Europe

English city to show off gold Roman coins found with metal detector

Oct. 17, 2012: In this undated photo released by St Albans City and District Council, late Roman gold coins, examples of the solidus, a high-value coin struck in the late fourth century, are photographed before going on display at the Verulamium Museum, St Albans, England. A curator at the museum says the coins, found on private land north of St. Albans, would have been used for major transactions such as buying land or ship cargoes.

Oct. 17, 2012: In this undated photo released by St Albans City and District Council, late Roman gold coins, examples of the solidus, a high-value coin struck in the late fourth century, are photographed before going on display at the Verulamium Museum, St Albans, England. A curator at the museum says the coins, found on private land north of St. Albans, would have been used for major transactions such as buying land or ship cargoes.  (AP/St Albans City and District Council)

The English city of St. Albans will be displaying a large batch of late Roman gold coins found by an amateur using a metal detector.

City official Claire Wainwright said Wednesday the 159 coins can be seen later this week at the Verulamium Museum.

The coins are example of the solidus, a high-value coin struck in the late 4th century. David Thorold, a curator at the museum, says the coins would have been used for major transactions such as buying land or ship cargoes.

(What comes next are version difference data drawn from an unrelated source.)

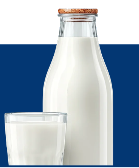
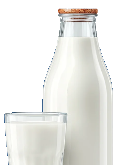
fix(reports): clean KPI cutouts and align Milk Component Dashboard payments with Tab 2

diff --git a/src/lib/sbfp-dashboard-infographic.ts b/src/lib/sbfp-dashboard-infographic.ts
@@ -5,15 +5,18 @@
 
 import { excludeAuxSbfp } from '@/lib/sbfp-aux'
 import { uniqueSdoCountKey } from '@/lib/sbfp-dropoff-sync'
-import { finishedMilkLiters } from '@/lib/sbfp-pack-price'
 import { parseSnapshotDate } from '@/lib/sbfp-raw-milk'
 import {
+  addSbfpSenateMetrics,
   buildSdoHierarchyStatusMap,
   cumulativeDeliveredPacksOnOrBefore,
   effectivePacksToDeliver,
+  emptySbfpSenateMetrics,
   rowMatchesReportCenterFilter,
   sbfpRowVisibleInReportDefault,
+  senateMetricsForRow,
   type SbfpReportSourceRow,
+  type SbfpSenateMetrics,
 } from '@/lib/sbfp-report-sync'
 
 const REGION_ORDER: Record<string, number> = {
@@ -43,28 +46,6 @@ const REGION_ORDER: Record<string, number> = {
 
 export function regionSortKey(region: string): number {
   return REGION_ORDER[region?.trim().toUpperCase()] ?? 99
-}
-
-function startOfDayMs(d: Date): number {
-  return new Date(d.getFullYear(), d.getMonth(), d.getDate()).getTime()
-}
-
-/** Sum payment entries whose date is on or before `asOfIso` (undated entries always count). */
-export function sumPaymentEntriesAsOf(entries: unknown, asOfIso: string): number {
-  if (!Array.isArray(entries)) return 0
-  const cutoff = parseSnapshotDate(asOfIso)
-  const cutoffMs = cutoff ? startOfDayMs(cutoff) : null
-  return entries.reduce((sum, entry) => {
-    if (!entry || typeof entry !== 'object') return sum
-    const rec = entry as { date?: unknown; amount?: unknown }
-    const amt = Number(rec.amount)
-    if (!Number.isFinite(amt)) return sum
-    if (cutoffMs != null && rec.date) {
-      const entryDate = parseSnapshotDate(rec.date)
-      if (entryDate && startOfDayMs(entryDate) > cutoffMs) return sum
-    }
-    return sum + amt
-  }, 0)
 }
 
 export function formatAsOfDateLabel(isoDate: string): string {
@@ -189,46 +170,26 @@ export function computeMilkComponentDashboard(
     }
   }
 
-  type RegionAcc = {
+  type RegionAcc = SbfpSenateMetrics & {
     region: string
     sdoKeys: Set<string>
     beneficiaries: number
-    deliveredPacks: number
-    targetPacks: number
-    contractAmt: number
-    contractedL: number
-    paidAmt: number
-    deliveredL: number
-    valueDelivered: number
   }
 
   const regionMap = new Map<string, RegionAcc>()
   const totalSdoKeys = new Set<string>()
   let totalBeneficiaries = 0
-  let totalDeliveredPacks = 0
-  let totalTargetPacks = 0
-  let totalContractAmt = 0
-  let totalContractedL = 0
-  let totalPaidAmt = 0
-  let totalDeliveredL = 0
-  let totalValueDelivered = 0
-  let totalRemainingContract = 0
+  let totalsMetrics = emptySbfpSenateMetrics()
 
   for (const r of visibleRows) {
     const region = r.region?.trim() || 'UNASSIGNED'
     let acc = regionMap.get(region)
     if (!acc) {
       acc = {
+        ...emptySbfpSenateMetrics(),
         region,
         sdoKeys: new Set<string>(),
         beneficiaries: 0,
-        deliveredPacks: 0,
-        targetPacks: 0,
-        contractAmt: 0,
-        contractedL: 0,
-        paidAmt: 0,
-        deliveredL: 0,
-        valueDelivered: 0,
       }
       regionMap.set(region, acc)
     }
@@ -247,47 +208,19 @@ export function computeMilkComponentDashboard(
     const targetPacks = Math.max(0, effectivePacksToDeliver(r))
     const deliveredPacks = Math.max(0, cumulativeDeliveredPacksOnOrBefore(r, asOfIso, dbYear))
     const contractAmt = Math.max(0, Number(r.contract_amount) || 0)
-    const paidAmt = sumPaymentEntriesAsOf(r.payment_entries, asOfIso)
 
-    const undeliveredPacks = Math.max(0, targetPacks - deliveredPacks)
-    const valueDelivered = targetPacks > 0 ? contractAmt * (deliveredPacks / targetPacks) : 0
-    const remainingContract =
-      targetPacks > 0 ? contractAmt * (undeliveredPacks / targetPacks) : contractAmt
-    const pesoFallback = contractAmt > 0 ? contractAmt : Number(r.amount) || 0
-    const volumeOpts = { milkType: r.milk_type, packUnitPrice: r.pack_unit_price }
-
-    const contractedL = finishedMilkLiters({
-      ...volumeOpts,
-      packs: targetPacks,
-      peso: pesoFallback,
-    })
-    const deliveredL = finishedMilkLiters({
-      ...volumeOpts,
-      packs: deliveredPacks,
-      peso:
-        valueDelivered > 0
-          ? valueDelivered
-          : pesoFallback * (targetPacks > 0 ? deliveredPacks / targetPacks : 0),
+    // Matches SBFP Report Tab 2 (Payment and Implementation Status) and Tab 3 (Regional Distribution).
+    const rowMetrics = senateMetricsForRow(r, {
+      packs_to_deliver: targetPacks,
+      delivered_packs: deliveredPacks,
+      contract_amount: contractAmt,
     })
 
     acc.beneficiaries += beneficiaries
-    acc.deliveredPacks += deliveredPacks
-    acc.targetPacks += targetPacks
-    acc.contractAmt += contractAmt
-    acc.contractedL += contractedL
-    acc.paidAmt += paidAmt
-    acc.deliveredL += deliveredL
-    acc.valueDelivered += valueDelivered
+    Object.assign(acc, addSbfpSenateMetrics(acc, rowMetrics))
 
     totalBeneficiaries += beneficiaries
-    totalDeliveredPacks += deliveredPacks
-    totalTargetPacks += targetPacks
-    totalContractAmt += contractAmt
-    totalContractedL += contractedL
-    totalPaidAmt += paidAmt
-    totalDeliveredL += deliveredL
-    totalValueDelivered += valueDelivered
-    totalRemainingContract += remainingContract
+    totalsMetrics = addSbfpSenateMetrics(totalsMetrics, rowMetrics)
   }
 
   const regions: MilkComponentRegionRow[] = Array.from(regionMap.values())
@@ -303,8 +236,8 @@ export function computeMilkComponentDashboard(
       paidAmt: acc.paidAmt,
       deliveredL: acc.deliveredL,
       valueDelivered: acc.valueDelivered,
-      pctDelivered: acc.targetPacks > 0 ? (acc.deliveredPacks / acc.targetPacks) * 100 : 0,
-      pctDisbursed: acc.contractAmt > 0 ? (acc.paidAmt / acc.contractAmt) * 100 : 0,
+      pctDelivered: acc.pctDelivered,
+      pctDisbursed: acc.pctDisbursed,
     }))
 
   return {
@@ -314,17 +247,17 @@ export function computeMilkComponentDashboard(
     totals: {
       sdoCount: totalSdoKeys.size,
       beneficiaries: totalBeneficiaries,
-      deliveredPacks: totalDeliveredPacks,
-      targetPacks: totalTargetPacks,
-      contractAmt: totalContractAmt,
-      contractedL: totalContractedL,
-      paidAmt: totalPaidAmt,
-      deliveredL: totalDeliveredL,
-      undeliveredL: Math.max(0, totalContractedL - totalDeliveredL),
-      valueDelivered: totalValueDelivered,
-      remainingContract: totalRemainingContract,
-      pctDelivered: totalTargetPacks > 0 ? (totalDeliveredPacks / totalTargetPacks) * 100 : 0,
-      pctDisbursed: totalContractAmt > 0 ? (totalPaidAmt / totalContractAmt) * 100 : 0,
+      deliveredPacks: totalsMetrics.deliveredPacks,
+      targetPacks: totalsMetrics.targetPacks,
+      contractAmt: totalsMetrics.contractAmt,
+      contractedL: totalsMetrics.contractedL,
+      paidAmt: totalsMetrics.paidAmt,
+      deliveredL: totalsMetrics.deliveredL,
+      undeliveredL: totalsMetrics.undeliveredL,
+      valueDelivered: totalsMetrics.valueDelivered,
+      remainingContract: totalsMetrics.remainingContract,
+      pctDelivered: totalsMetrics.pctDelivered,
+      pctDisbursed: totalsMetrics.pctDisbursed,
     },
     regions,
   }

diff --git a/src/app/(app)/reports/sbfp-dashboard/page.tsx b/src/app/(app)/reports/sbfp-dashboard/page.tsx
@@ -705,7 +705,7 @@ export default function MilkComponentDashboardPage() {
               {/* 2. Top 3 KPI Cards */}
               <div
                 style={{
-                  padding: '8px 48px 0',
+                  padding: '12px 48px 0',
                   display: 'grid',
                   gridTemplateColumns: 'repeat(3, minmax(0, 1fr))',
                   gap: 18,
@@ -713,26 +713,26 @@ export default function MilkComponentDashboardPage() {
               >
                 {/* Card 1: Actual Volume Delivered */}
                 <div style={{ display: 'flex', flexDirection: 'column', alignItems: 'center' }}>
-                  <div style={{ position: 'relative', width: '100%', height: 200 }}>
+                  <div style={{ position: 'relative', width: '100%', height: 170 }}>
                     <div
                       style={{
                         position: 'absolute',
                         left: 0,
                         right: 0,
                         bottom: 0,
-                        height: 162,
+                        height: 124,
                         background: NAVY,
                         display: 'flex',
                         alignItems: 'center',
                         justifyContent: 'flex-end',
-                        padding: '0 18px 0 156px',
+                        padding: '0 18px 0 152px',
                       }}
                     >
                       <FittedText
                         text={formatCompactLiters(totals.deliveredL, 3)}
-                        maxWidth={250}
-                        maxSize={96}
-                        minSize={46}
+                        maxWidth={254}
+                        maxSize={84}
+                        minSize={42}
                         weight={700}
                         color={GOLD}
                         align="center"
@@ -745,8 +745,8 @@ export default function MilkComponentDashboardPage() {
                         position: 'absolute',
                         left: 0,
                         bottom: 0,
-                        width: 150,
-                        height: 168,
+                        width: 146,
+                        height: 165,
                         objectFit: 'contain',
                         pointerEvents: 'none',
                       }}
@@ -769,26 +769,26 @@ export default function MilkComponentDashboardPage() {
 
                 {/* Card 2: Total Value of Milk Contracts */}
                 <div style={{ display: 'flex', flexDirection: 'column', alignItems: 'center' }}>
-                  <div style={{ position: 'relative', width: '100%', height: 200 }}>
+                  <div style={{ position: 'relative', width: '100%', height: 170 }}>
                     <div
                       style={{
                         position: 'absolute',
                         left: 0,
                         right: 0,
                         bottom: 0,
-                        height: 162,
+                        height: 124,
                         background: NAVY,
                         display: 'flex',
                         alignItems: 'center',
                         justifyContent: 'flex-start',
-                        padding: '0 148px 0 16px',
+                        padding: '0 150px 0 16px',
                       }}
                     >
                       <FittedText
                         text={formatCompactPeso(totals.contractAmt)}
-                        maxWidth={260}
-                        maxSize={96}
-                        minSize={46}
+                        maxWidth={258}
+                        maxSize={84}
+                        minSize={42}
                         weight={700}
                         color={GOLD}
                         align="center"
@@ -801,8 +801,8 @@ export default function MilkComponentDashboardPage() {
                         position: 'absolute',
                         right: 0,
                         bottom: 0,
-                        width: 150,
-                        height: 158,
+                        width: 148,
+                        height: 155,
                         objectFit: 'contain',
                         pointerEvents: 'none',
                       }}
@@ -825,14 +825,14 @@ export default function MilkComponentDashboardPage() {
 
                 {/* Card 3: Total Contracted Volume */}
                 <div style={{ display: 'flex', flexDirection: 'column', alignItems: 'center' }}>
-                  <div style={{ position: 'relative', width: '100%', height: 200 }}>
+                  <div style={{ position: 'relative', width: '100%', height: 170 }}>
                     <div
                       style={{
                         position: 'absolute',
                         left: 0,
                         right: 0,
                         bottom: 0,
-                        height: 162,
+                        height: 124,
                         background: NAVY,
                         display: 'flex',
                         alignItems: 'center',
@@ -843,8 +843,8 @@ export default function MilkComponentDashboardPage() {
                       <FittedText
                         text={formatCompactLiters(totals.contractedL, 1)}
                         maxWidth={266}
-                        maxSize={96}
-                        minSize={46}
+                        maxSize={84}
+                        minSize={42}
                         weight={700}
                         color={GOLD}
                         align="center"
@@ -858,7 +858,7 @@ export default function MilkComponentDashboardPage() {
                         right: 0,
                         bottom: 0,
                         width: 139,
-                        height: 168,
+                        height: 165,
                         objectFit: 'contain',
                         pointerEvents: 'none',
                       }}
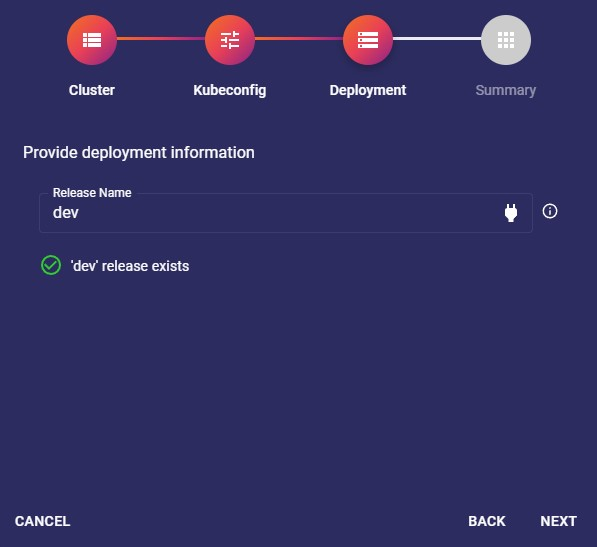
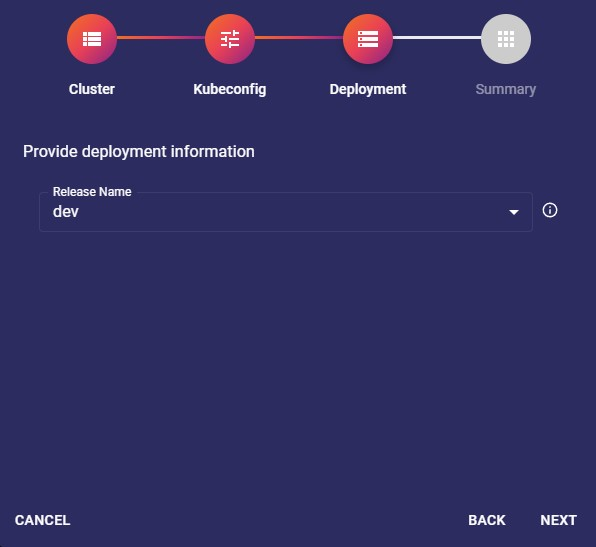
Changes for CC deployment wizard

diff --git a/docs/5_tutorials/2_ethereal_control_center/01_getting_started.md b/docs/5_tutorials/2_ethereal_control_center/01_getting_started.md
@@ -122,7 +122,7 @@ In this step, you will need to provide following information regarding desired c
 
 In this step, you will need to provide following deployment information:
 
-- **Deployment Name:** This is the name of your release in selected kubernetes deployment. It can be 'dev', 'prod', 'local', etc. You can use check release button to verify release name.
+- **Release Name:** This is the name of your release in selected kubernetes deployment. It can be 'dev', 'prod', 'local', etc.
   > Release name is used to prefix the workloads in your cluster like:
   `{RELEASE_NAME}-etherealengine-client`. i.e. `prod-etherealengine-client`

Officials say the coins were found on private land north of St. Albans but have not identified the site.

St. Albans, which is 22 miles north of London, also boasts a Roman theater and ruins of ancient walls.